Why you shouldn’t dismiss graduates as unfit for the world of work.
It’s summer and school’s out. Students will flock to beaches and holiday destinations. They’ll be lounging around (if they have rich parents) or working in temporary jobs (if they don’t). Most of us however, aside from a quick two weeks away, will be in a stuffy office praying the air conditioning doesn’t pack in or wondering when we will ever have a British August without rain.
For those just graduating from university the coming months won’t just be about earning some extra cash. It’ll be a stark reality check; desperately searching for a proper job with a salary and hopefully one that doesn’t come with a zero hours contract.
What do I do with my degree qualification? How can I land that first job when I don’t have full time permanent work experience? How can I prove that I’m hardworking and reliable? Recent graduates all commonly pose these questions.
And they are asked justly. Research into 2013 and 2014 graduates suggest that only 58% of them are now working full-time. That’s a lot of untapped qualified potential just going to waste.
Employers can be biased against taking on a graduate, assuming they don’t have the work skills or discipline to take on a full time role. They believe their primary daytime activity for the past three years has been watching Countdown. They don’t think they’re reliable and don’t want to invest training time only for them to leave within the year.
But can that possibly be true of all graduates? Surely you would be gaining an individual who has spent close to the last two decades of their life in education, and is bursting to finally get out into the real world and get their teeth sunk into some actual work .
Enterprise, the car rental company, is bucking the trend of shying away from graduate recruitment and investing in the future of these bright minds. They believe it’s a wise investment decision and employment strategy. They might just be on to something.
Enterprise has long had a policy of promoting from within rather than using expensive recruitment agencies. This means they really have to focus on hiring the right people in the first place.
To help achieve this aim they allocate resources to raise their profile within UK universities. Campus managers, students or those on internships, act as a liaison between the company and potential applicants.
They give presentations on the company, cultivate relationships with clubs and organisations, attend careers fairs and run mentoring programmes for students. The strategy helps significantly widen the net for new employees.

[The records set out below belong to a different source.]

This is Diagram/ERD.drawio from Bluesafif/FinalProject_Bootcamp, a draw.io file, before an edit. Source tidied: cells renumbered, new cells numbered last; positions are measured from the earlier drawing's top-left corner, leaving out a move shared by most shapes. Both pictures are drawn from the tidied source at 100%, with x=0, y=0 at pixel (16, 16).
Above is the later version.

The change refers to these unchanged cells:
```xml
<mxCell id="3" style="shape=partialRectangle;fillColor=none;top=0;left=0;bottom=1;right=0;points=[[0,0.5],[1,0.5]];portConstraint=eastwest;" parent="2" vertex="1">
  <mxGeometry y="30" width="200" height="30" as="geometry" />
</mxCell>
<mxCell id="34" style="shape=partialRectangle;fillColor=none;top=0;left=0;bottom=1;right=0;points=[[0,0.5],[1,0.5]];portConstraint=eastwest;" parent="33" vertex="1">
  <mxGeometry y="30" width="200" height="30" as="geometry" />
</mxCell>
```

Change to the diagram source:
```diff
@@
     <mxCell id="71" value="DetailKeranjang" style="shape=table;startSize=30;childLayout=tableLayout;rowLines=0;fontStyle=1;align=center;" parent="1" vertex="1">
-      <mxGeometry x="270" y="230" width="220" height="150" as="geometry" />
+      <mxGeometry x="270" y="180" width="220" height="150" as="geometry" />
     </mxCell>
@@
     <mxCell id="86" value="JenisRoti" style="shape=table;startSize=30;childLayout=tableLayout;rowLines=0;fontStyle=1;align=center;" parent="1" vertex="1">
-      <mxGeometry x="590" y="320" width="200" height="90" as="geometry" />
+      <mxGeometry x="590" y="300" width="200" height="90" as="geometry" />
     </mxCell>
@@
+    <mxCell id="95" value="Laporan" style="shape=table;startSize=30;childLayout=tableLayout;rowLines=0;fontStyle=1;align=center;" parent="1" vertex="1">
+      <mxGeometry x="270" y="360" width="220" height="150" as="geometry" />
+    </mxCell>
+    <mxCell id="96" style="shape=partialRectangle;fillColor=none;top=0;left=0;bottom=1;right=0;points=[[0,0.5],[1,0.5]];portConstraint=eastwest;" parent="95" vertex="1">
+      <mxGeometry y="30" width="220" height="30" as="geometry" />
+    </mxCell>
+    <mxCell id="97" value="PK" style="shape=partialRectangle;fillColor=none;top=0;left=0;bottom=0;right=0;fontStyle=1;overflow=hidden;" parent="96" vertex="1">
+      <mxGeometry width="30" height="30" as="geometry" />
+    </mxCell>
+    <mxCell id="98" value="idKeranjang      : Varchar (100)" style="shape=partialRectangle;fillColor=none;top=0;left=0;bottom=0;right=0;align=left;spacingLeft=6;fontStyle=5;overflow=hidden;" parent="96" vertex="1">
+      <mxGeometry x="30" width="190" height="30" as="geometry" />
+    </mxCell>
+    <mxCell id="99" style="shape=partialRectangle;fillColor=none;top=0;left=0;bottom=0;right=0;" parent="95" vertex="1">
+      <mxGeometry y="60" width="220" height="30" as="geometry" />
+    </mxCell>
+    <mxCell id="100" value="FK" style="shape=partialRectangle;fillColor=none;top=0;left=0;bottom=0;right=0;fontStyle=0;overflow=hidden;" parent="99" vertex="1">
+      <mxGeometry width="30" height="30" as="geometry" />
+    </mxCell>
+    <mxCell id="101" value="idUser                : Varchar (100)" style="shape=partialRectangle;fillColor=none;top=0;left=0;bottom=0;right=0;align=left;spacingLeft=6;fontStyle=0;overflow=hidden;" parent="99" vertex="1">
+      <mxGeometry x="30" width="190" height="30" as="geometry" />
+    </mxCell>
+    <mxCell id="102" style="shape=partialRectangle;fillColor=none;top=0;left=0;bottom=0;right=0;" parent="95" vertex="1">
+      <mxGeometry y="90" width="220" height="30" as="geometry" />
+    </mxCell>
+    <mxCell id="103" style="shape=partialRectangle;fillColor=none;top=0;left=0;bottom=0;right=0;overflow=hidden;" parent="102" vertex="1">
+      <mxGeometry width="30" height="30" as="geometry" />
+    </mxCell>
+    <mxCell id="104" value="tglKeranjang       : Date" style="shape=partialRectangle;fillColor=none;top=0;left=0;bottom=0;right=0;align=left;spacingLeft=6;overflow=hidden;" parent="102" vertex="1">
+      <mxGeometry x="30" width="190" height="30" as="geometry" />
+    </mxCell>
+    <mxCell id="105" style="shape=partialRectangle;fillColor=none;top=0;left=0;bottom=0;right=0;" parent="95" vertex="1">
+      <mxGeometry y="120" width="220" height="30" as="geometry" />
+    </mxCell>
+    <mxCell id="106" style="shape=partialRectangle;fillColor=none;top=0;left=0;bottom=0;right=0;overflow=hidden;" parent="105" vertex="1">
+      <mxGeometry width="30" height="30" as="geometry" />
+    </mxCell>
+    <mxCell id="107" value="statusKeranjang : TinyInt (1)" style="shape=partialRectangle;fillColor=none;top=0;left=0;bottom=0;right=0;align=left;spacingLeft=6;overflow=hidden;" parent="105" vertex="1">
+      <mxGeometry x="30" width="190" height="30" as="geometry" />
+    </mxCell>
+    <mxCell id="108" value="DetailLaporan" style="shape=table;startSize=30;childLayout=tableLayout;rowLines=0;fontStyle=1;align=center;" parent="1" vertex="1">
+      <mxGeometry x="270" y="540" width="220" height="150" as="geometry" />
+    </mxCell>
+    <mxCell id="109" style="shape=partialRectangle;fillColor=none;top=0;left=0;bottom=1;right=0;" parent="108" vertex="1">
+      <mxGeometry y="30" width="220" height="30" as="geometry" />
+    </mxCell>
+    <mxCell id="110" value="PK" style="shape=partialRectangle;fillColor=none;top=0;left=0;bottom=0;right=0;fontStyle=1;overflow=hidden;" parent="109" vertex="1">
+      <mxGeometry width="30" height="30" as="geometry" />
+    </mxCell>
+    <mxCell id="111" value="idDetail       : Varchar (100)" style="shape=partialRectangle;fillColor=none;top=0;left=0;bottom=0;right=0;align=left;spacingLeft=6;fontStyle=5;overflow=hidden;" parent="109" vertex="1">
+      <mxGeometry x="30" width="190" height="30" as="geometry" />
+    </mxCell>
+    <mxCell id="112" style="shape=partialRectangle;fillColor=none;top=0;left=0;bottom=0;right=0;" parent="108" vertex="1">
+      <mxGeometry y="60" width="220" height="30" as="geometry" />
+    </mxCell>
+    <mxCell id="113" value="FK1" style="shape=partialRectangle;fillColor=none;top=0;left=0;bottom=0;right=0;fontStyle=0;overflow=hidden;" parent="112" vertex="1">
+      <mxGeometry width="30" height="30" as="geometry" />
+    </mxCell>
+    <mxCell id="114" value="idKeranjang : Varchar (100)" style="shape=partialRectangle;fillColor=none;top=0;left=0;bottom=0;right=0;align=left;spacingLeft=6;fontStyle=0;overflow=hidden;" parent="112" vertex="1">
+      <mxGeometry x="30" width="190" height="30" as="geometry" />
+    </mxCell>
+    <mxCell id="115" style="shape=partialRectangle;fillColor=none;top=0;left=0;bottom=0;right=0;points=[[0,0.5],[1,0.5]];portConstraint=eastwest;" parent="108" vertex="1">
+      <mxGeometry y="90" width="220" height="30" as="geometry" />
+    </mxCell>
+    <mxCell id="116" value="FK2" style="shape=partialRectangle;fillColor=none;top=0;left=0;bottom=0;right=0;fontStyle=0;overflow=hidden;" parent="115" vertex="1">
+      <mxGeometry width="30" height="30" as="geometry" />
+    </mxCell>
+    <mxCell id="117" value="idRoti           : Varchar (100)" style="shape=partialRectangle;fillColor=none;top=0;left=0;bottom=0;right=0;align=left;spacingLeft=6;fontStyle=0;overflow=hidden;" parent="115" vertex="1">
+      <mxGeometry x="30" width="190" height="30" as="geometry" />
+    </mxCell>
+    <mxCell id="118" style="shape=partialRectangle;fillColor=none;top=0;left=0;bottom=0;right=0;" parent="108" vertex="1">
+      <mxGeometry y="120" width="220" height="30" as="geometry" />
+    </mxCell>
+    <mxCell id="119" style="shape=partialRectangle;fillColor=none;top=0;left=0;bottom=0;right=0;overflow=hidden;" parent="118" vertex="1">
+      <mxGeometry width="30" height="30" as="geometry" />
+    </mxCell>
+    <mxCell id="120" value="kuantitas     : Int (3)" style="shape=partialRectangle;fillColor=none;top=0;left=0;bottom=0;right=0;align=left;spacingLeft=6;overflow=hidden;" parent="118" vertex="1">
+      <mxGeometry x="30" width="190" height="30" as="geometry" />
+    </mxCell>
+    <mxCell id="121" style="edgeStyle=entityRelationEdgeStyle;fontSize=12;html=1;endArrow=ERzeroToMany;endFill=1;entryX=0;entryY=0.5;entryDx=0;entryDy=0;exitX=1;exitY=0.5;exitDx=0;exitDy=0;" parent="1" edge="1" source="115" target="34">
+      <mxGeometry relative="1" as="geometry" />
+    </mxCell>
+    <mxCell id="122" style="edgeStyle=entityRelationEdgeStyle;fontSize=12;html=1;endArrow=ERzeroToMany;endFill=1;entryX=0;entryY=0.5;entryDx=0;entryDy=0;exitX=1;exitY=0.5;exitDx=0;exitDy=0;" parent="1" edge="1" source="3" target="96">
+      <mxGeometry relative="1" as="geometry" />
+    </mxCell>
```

With the promise of progression and promotion within the business, staff are happier, will stay longer, and are more likely to give their best. It allows companies to take someone fresh and induct them in their culture and processes without having to undo previous experience.
At Breakthrough Funding we have just employed a graduate (James) and aside from the financial benefit of hiring an ambitious young person rather than use traditional recruitment methods, if you allow it, it could really transform your business. We've certainly added a staff member who is tech-savvy and experienced in social media in addition to his degree subject skills. He looks at our organisation afresh, has a different perspective on our potential target markets and has lots of ideas on doing things more efficiently.
Surely the huge proportion of graduates will want to make an impression and work hard just like James, after all to them they’re beginning a new career not just starting a new job . . . and they’ll be very grateful to you for that.